PGA leader Ancer tries to end 40-year Mexico win drought

Bernie McGuire
Abraham Ancer could become the first Mexican winner of a PGA event since Victor Regalado captured the 1978 Quad Cities Open

Abraham Ancer, trying to become the first Mexican player in 40 years to win a US PGA title, took a one-shot lead into Monday's final round of the Dell Technologies Championship.

Ancer opened with three birdies on his way to a six-under par 65 on Sunday at the TPC Boston course to stand on 13-under 200 for 54 holes, one stroke ahead of England's Tyrrell Hatton and American Bryson DeChambeau.

It was Ancer's lowest round since a third-round 65 on his way to a share of fifth place at July's Canadian Open, among four top-10 showings in 28 starts this year for the 27-year-old who holds dual US and Mexican citizenship.

"It has been a fun week. I hit the ball real good today, especially," Ancer said. "I got the putter rolling on the front nine. Not so much on the back nine, but still hit the ball really well. So I'm very happy."

Ancer -- born in McAllen, Texas, and raised in Reynosa, Mexico -- would become the first Mexican winner of a PGA event since Victor Regalado captured the 1978 Quad Cities Open.

"Having two PGA tournaments now in Mexico has impacted Mexico or golf in Mexico incredibly," Ancer said, citing the WGC Mexico Championship and the OHL Classic at Mayakoba.

"A lot of people know about it now, because not a lot of people really pay attention to golf in Mexico or I guess the mass. And trying to get more affordable for having public golf courses would be awesome.

"If I win soon or whenever that happens, if it happens, it will be awesome for Mexico. I think it will even push it a little bit more and make it just a well-known sport over there."

Tiger Woods, a 14-time major champion in his comeback campaign after spinal fusion surgery, fired a 68 to share 16th on 206.

Woods played alongside DeChambeau, who fired the day's low round at 63 to share second with Hatton, who shot 69.

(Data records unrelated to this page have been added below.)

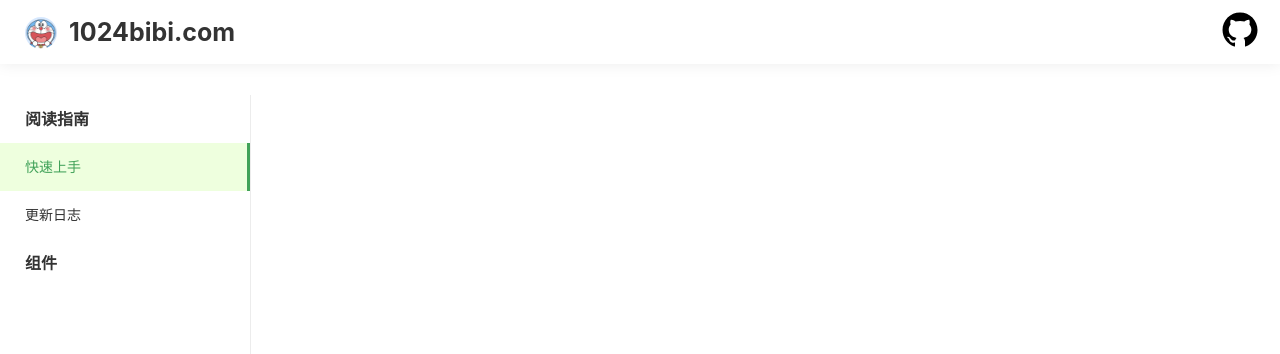
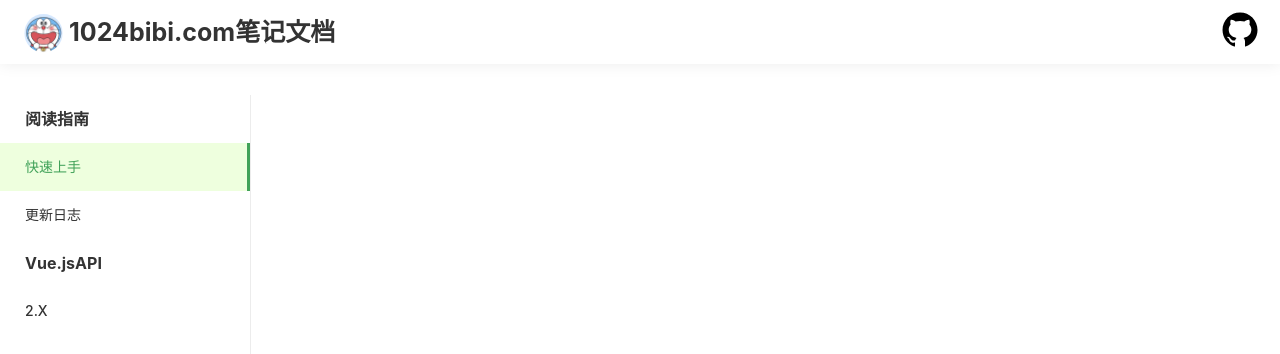
Before and after one commit to learn-docs/vue-docs, a Vue app: page /#/ in a window 1280 px wide. Shown: the top 354 px of the page. Built offline with nearby package versions, Linux system fonts and the light colour scheme.

Commit message:
add: docs/vueapi2x.md

```diff
--- a/site/views/Home.vue
+++ b/site/views/Home.vue
@@ -6,7 +6,7 @@
         <img src="../images/logo.png" />
       </div>
       <div class="home--header-title">
-        1024bibi.com
+        <a href="https://www.1024bibi.com/">1024bibi.com笔记文档</a>
       </div>
       <div class="home--header-github" @click="handleGitbubClick">
         <img src="../images/github.svg" />
@@ -21,7 +21,10 @@
       <router-link class="home--left-link" to="/changelog">
         更新日志
       </router-link>
-      <div class="home--left-title">组件</div>
+      <div class="home--left-title">Vue.jsAPI</div>
+      <router-link class="home--left-link" to="/vueapi2x">
+        2.X
+      </router-link>
       <!-- <div class="home--left-title">组件</div>
       <router-link class="home--left-link" to="/component/button">
         Button 按钮
@@ -73,6 +76,10 @@ export default {
       padding-left: 25px;
       overflow: hidden;
       cursor: pointer;
+
+      &:hover {
+        transform: scale(1.2);
+      }
 
       > img {
         height: 32px;
```
Also changed, not shown: site/router/index.js (+4 -4 lines), 3 other files (tests, documents, lock files or other folders).
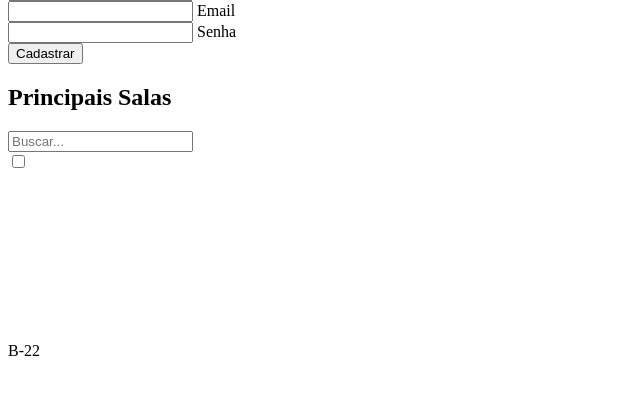
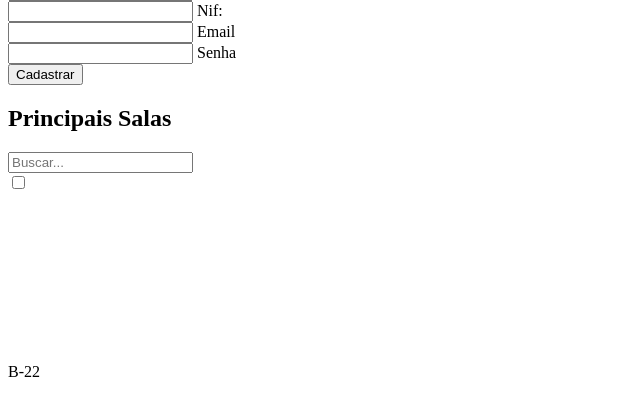
Before and after one commit to FelipeOliveira8/TagSeek, a PHP site: page /cadastroUser.php in a window 1280 px wide. Shown: the part 350-770 px from the top of the page, without its empty margins (0-640 px from the left). Run offline with PHP 8.4, Linux system fonts and the light colour scheme; a stand-in replaces the project's code that opens the database connection; some libraries are stand-ins or nearby versions.

Commit message:
Edição na tela de cadastro. Incluído o campo de NIF

```diff
--- a/php/cadastroUser.php
+++ b/php/cadastroUser.php
@@ -19,15 +19,19 @@
                     </div>
             </div>
                 <div div class="inputGroup">
-                    <input autocomplete="off" required="" type="text" name="nome" placeholder="" id="cadUserNome">
+                    <input autocomplete="off" required="" type="text" name="nome" placeholder="" id="nome">
                     <label for="name">Name</label>
                 </div>
                 <div div class="inputGroup">
-                    <input autocomplete="off" required="" type="email" name="email" placeholder="" id="cadUserEmail">
+                    <input autocomplete="off" required="" type="text" name="NIF" placeholder="" id="NIF">
+                    <label for="name">Nif:</label>
+                </div>
+                <div div class="inputGroup">
+                    <input autocomplete="off" required="" type="email" name="email" placeholder="" id="email">
                     <label for="name">Email</label>
                 </div>
                 <div div class="inputGroup">
-                    <input autocomplete="off" required="" type="text" name="senha" placeholder="" id="cadUserSenha">
+                    <input autocomplete="off" required="" type="text" name="senha" placeholder="" id="senha">
                     <label for="name">Senha</label>
                 </div>
                 <input type="submit" class="s-button" value="Cadastrar">
```
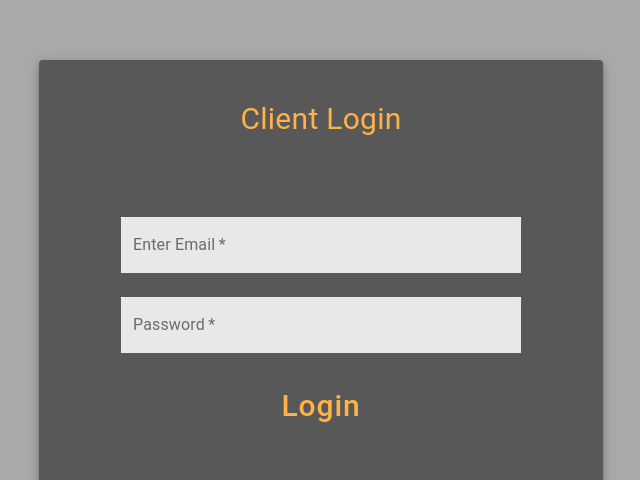
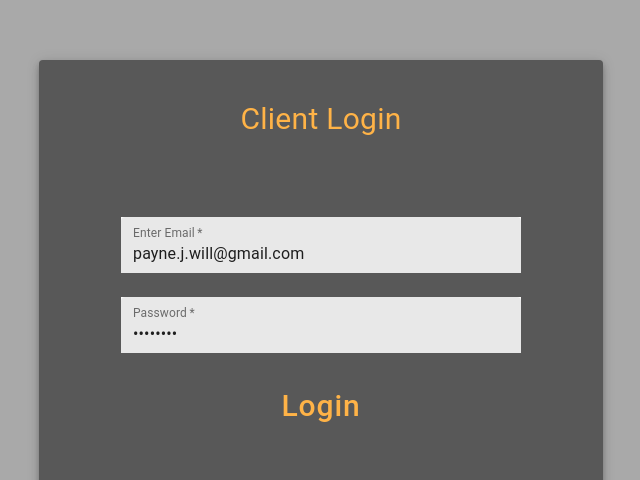
Before and after one commit to Wjpayne/ticket-management-system, a React (Create React App) app in the folder client/: page / in a window 1280 px wide. Shown: the part 320-800 px from the top of the page, without its empty margins (319-959 px from the left). Built offline with nearby package versions, Linux system fonts and the light colour scheme.

Commit message:
fix sizes

```diff
--- a/client/src/Components/Login/LoginForm.jsx
+++ b/client/src/Components/Login/LoginForm.jsx
@@ -77,8 +77,8 @@ export default function LandingPage() {
   const classes = landingPageStyles();
 
   //set state for form
-  const [email, setEmail] = useState("");
-  const [password, setPassword] = useState("");
+  const [email, setEmail] = useState("payne.j.will@gmail.com");
+  const [password, setPassword] = useState("password");
   const { isLoading, isAuth, error } = useSelector((state) => state.login);
 
   const dispatch = useDispatch();
--- a/client/src/Pages/TicketList.jsx
+++ b/client/src/Pages/TicketList.jsx
@@ -30,7 +30,7 @@ const ticketListStyles = makeStyles((theme) => ({
     position: "relative",
     height: "1300px",
     top: "200px",
-    [theme.breakpoints.down("md")]: {
+    [theme.breakpoints.down("xs")]: {
       height: "675px",
       width: "330px",
       left: "50%",
```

DeChambeau, expected to join Woods in getting a US Ryder Cup captain's pick from Jim Furyk on Tuesday, answered a bogey at 15 with birdies 16 and 17 and landed a 237-yard second shot two feet from the cup at the par-5 18th for a tap-in eagle.

"It's never bad to shoot 4-under your last three holes," DeChambeau said.

"I was little frustrated about 15 in taking bogey as I hit a really good putt, a fraction too hard, made a 360-degree lip on me. That's golf. It's going to happen.

"But I was able to respond well. I think that's the important thing."

DeChambeau is looking to win back-to-back following his tearaway four-shot success a week ago in New Jersey in the first of the season-ending US PGA playoff events.

- McIlroy, Spieth four back -

Multiple-major winners Rory McIlroy and Jordan Spieth were on 204 as 11 rivals to Ancer lurked within four shots of the lead.

McIlroy, who fired a 66, showed his disgust in under-arming his putter at his golf bag after missing a par putt on 18 while Spieth, seeking his first victory this season, fought back from bogeys at 13 and 14 to birdie 15 and 16 on his way to shooting 68.

"I've gotten more comfortable with the feels, absolutely, through the bag," Spieth said.

"Today was kind of the best yet. I lost my driver in the middle of the round, which is tough, because that was a couple of strokes there on some key fairways so looking to hit a little better tomorrow.”